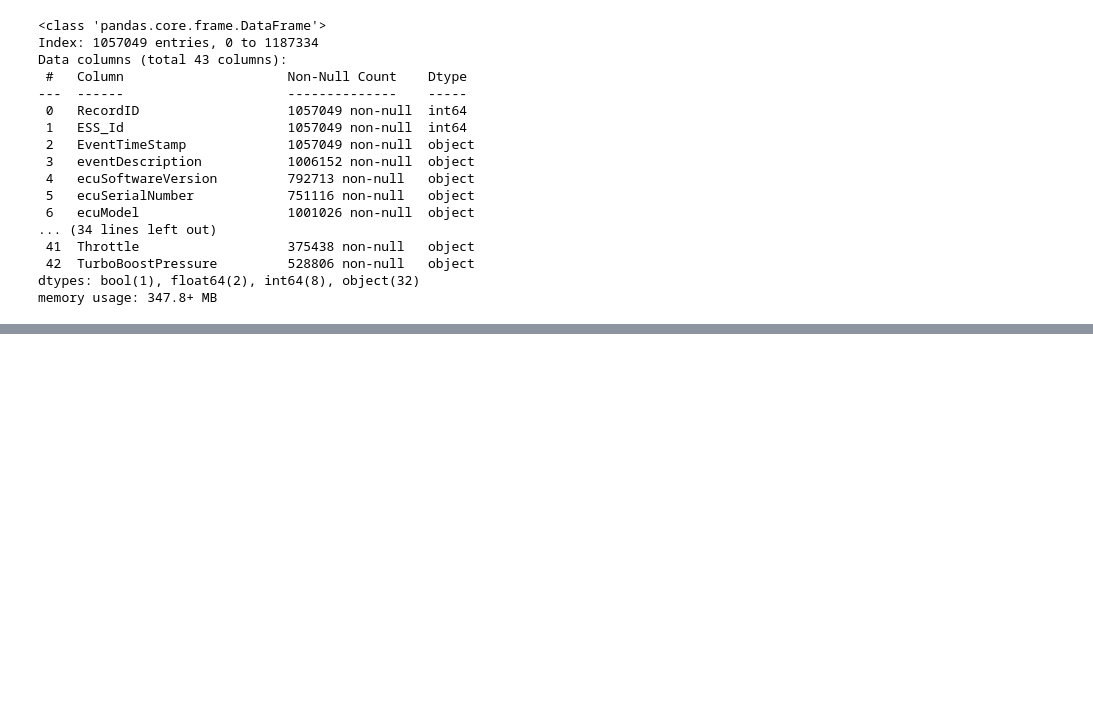
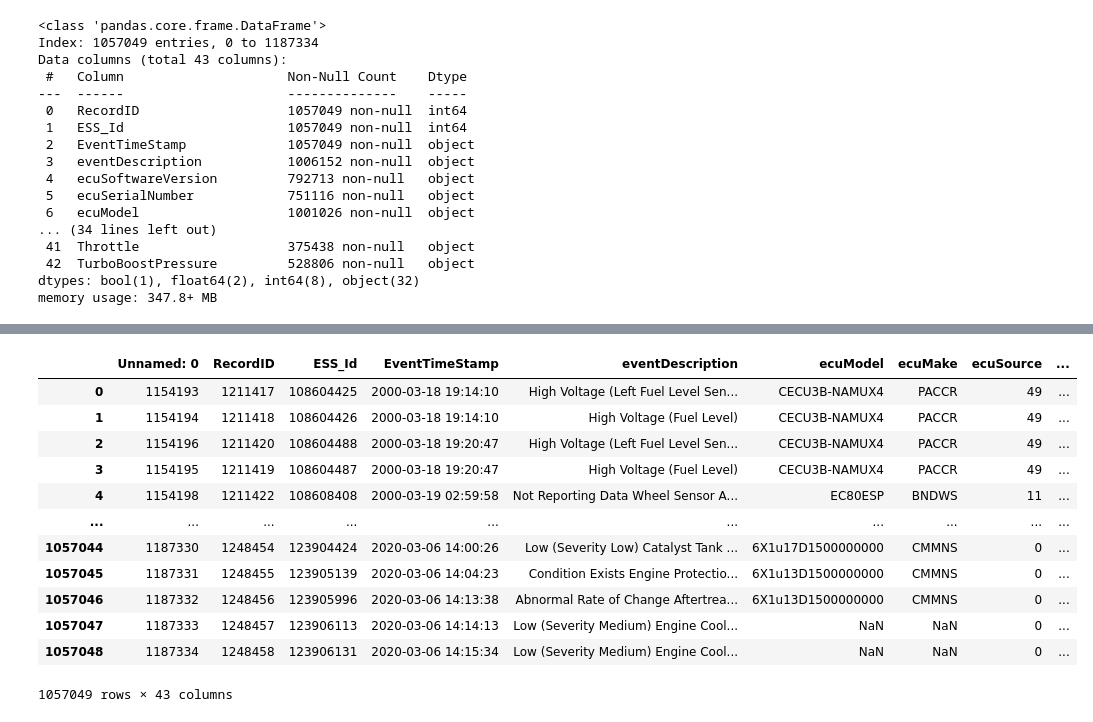
Before and after one commit to nss-data-science-cohort-8/big-g-big-rigs, a Jupyter notebook: notebooks/Big_Rid_Workbook.ipynb, the cells around one changed output, grey strips where cells are left out. Saved outputs shown, nothing was run; the diff lists cells and outputs as text; code cells hidden in the pictures; blank space fills up the shorter version.

```diff
--- a/notebooks/Big_Rid_Workbook.ipynb
+++ b/notebooks/Big_Rid_Workbook.ipynb
@@ -419,0 +548,18 @@ Or even more.
+# %%
+data_clean = pd.read_csv('../data/data_clean.csv')
+# %%
+data_clean
+# %% [output]
+|  | Unnamed: 0 | RecordID | ESS_Id | EventTimeStamp | eventDescription | ecuModel | ecuMake | ecuSource | ... |
+| 0 | 1154193 | 1211417 | 108604425 | 2000-03-18 19:14:10 | High Voltage (Left Fuel Level Sen... | CECU3B-NAMUX4 | PACCR | 49 | ... |
+| 1 | 1154194 | 1211418 | 108604426 | 2000-03-18 19:14:10 | High Voltage (Fuel Level) | CECU3B-NAMUX4 | PACCR | 49 | ... |
+| 2 | 1154196 | 1211420 | 108604488 | 2000-03-18 19:20:47 | High Voltage (Left Fuel Level Sen... | CECU3B-NAMUX4 | PACCR | 49 | ... |
+| 3 | 1154195 | 1211419 | 108604487 | 2000-03-18 19:20:47 | High Voltage (Fuel Level) | CECU3B-NAMUX4 | PACCR | 49 | ... |
+| 4 | 1154198 | 1211422 | 108608408 | 2000-03-19 02:59:58 | Not Reporting Data Wheel Sensor A... | EC80ESP | BNDWS | 11 | ... |
+| ... | ... | ... | ... | ... | ... | ... | ... | ... | ... |
+| 1057044 | 1187330 | 1248454 | 123904424 | 2020-03-06 14:00:26 | Low (Severity Low) Catalyst Tank ... | 6X1u17D1500000000 | CMMNS | 0 | ... |
+| 1057045 | 1187331 | 1248455 | 123905139 | 2020-03-06 14:04:23 | Condition Exists Engine Protectio... | 6X1u13D1500000000 | CMMNS | 0 | ... |
+| 1057046 | 1187332 | 1248456 | 123905996 | 2020-03-06 14:13:38 | Abnormal Rate of Change Aftertrea... | 6X1u13D1500000000 | CMMNS | 0 | ... |
+| 1057047 | 1187333 | 1248457 | 123906113 | 2020-03-06 14:14:13 | Low (Severity Medium) Engine Cool... | NaN | NaN | 0 | ... |
+| 1057048 | 1187334 | 1248458 | 123906131 | 2020-03-06 14:15:34 | Low (Severity Medium) Engine Cool... | NaN | NaN | 0 | ... |
+1057049 rows × 43 columns
```
Also changed, not shown: parts of 35 cells of this notebook.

Exercise goal -
Leave the pictures out, then print every entry exactly as it reads.

Output below -
Before and after one commit to nss-data-science-cohort-8/big-g-big-rigs, a Jupyter notebook: notebooks/Big_Rid_Workbook.ipynb, the cells around one changed output, grey strips where cells are left out. Saved outputs shown, nothing was run; the diff lists cells and outputs as text; code cells hidden in the pictures; blank space fills up the shorter version.

```diff
--- a/notebooks/Big_Rid_Workbook.ipynb
+++ b/notebooks/Big_Rid_Workbook.ipynb
@@ -419,0 +548,18 @@ Or even more.
+# %%
+data_clean = pd.read_csv('../data/data_clean.csv')
+# %%
+data_clean
+# %% [output]
+|  | Unnamed: 0 | RecordID | ESS_Id | EventTimeStamp | eventDescription | ecuModel | ecuMake | ecuSource | ... |
+| 0 | 1154193 | 1211417 | 108604425 | 2000-03-18 19:14:10 | High Voltage (Left Fuel Level Sen... | CECU3B-NAMUX4 | PACCR | 49 | ... |
+| 1 | 1154194 | 1211418 | 108604426 | 2000-03-18 19:14:10 | High Voltage (Fuel Level) | CECU3B-NAMUX4 | PACCR | 49 | ... |
+| 2 | 1154196 | 1211420 | 108604488 | 2000-03-18 19:20:47 | High Voltage (Left Fuel Level Sen... | CECU3B-NAMUX4 | PACCR | 49 | ... |
+| 3 | 1154195 | 1211419 | 108604487 | 2000-03-18 19:20:47 | High Voltage (Fuel Level) | CECU3B-NAMUX4 | PACCR | 49 | ... |
+| 4 | 1154198 | 1211422 | 108608408 | 2000-03-19 02:59:58 | Not Reporting Data Wheel Sensor A... | EC80ESP | BNDWS | 11 | ... |
+| ... | ... | ... | ... | ... | ... | ... | ... | ... | ... |
+| 1057044 | 1187330 | 1248454 | 123904424 | 2020-03-06 14:00:26 | Low (Severity Low) Catalyst Tank ... | 6X1u17D1500000000 | CMMNS | 0 | ... |
+| 1057045 | 1187331 | 1248455 | 123905139 | 2020-03-06 14:04:23 | Condition Exists Engine Protectio... | 6X1u13D1500000000 | CMMNS | 0 | ... |
+| 1057046 | 1187332 | 1248456 | 123905996 | 2020-03-06 14:13:38 | Abnormal Rate of Change Aftertrea... | 6X1u13D1500000000 | CMMNS | 0 | ... |
+| 1057047 | 1187333 | 1248457 | 123906113 | 2020-03-06 14:14:13 | Low (Severity Medium) Engine Cool... | NaN | NaN | 0 | ... |
+| 1057048 | 1187334 | 1248458 | 123906131 | 2020-03-06 14:15:34 | Low (Severity Medium) Engine Cool... | NaN | NaN | 0 | ... |
+1057049 rows × 43 columns
```
Also changed, not shown: parts of 35 cells of this notebook.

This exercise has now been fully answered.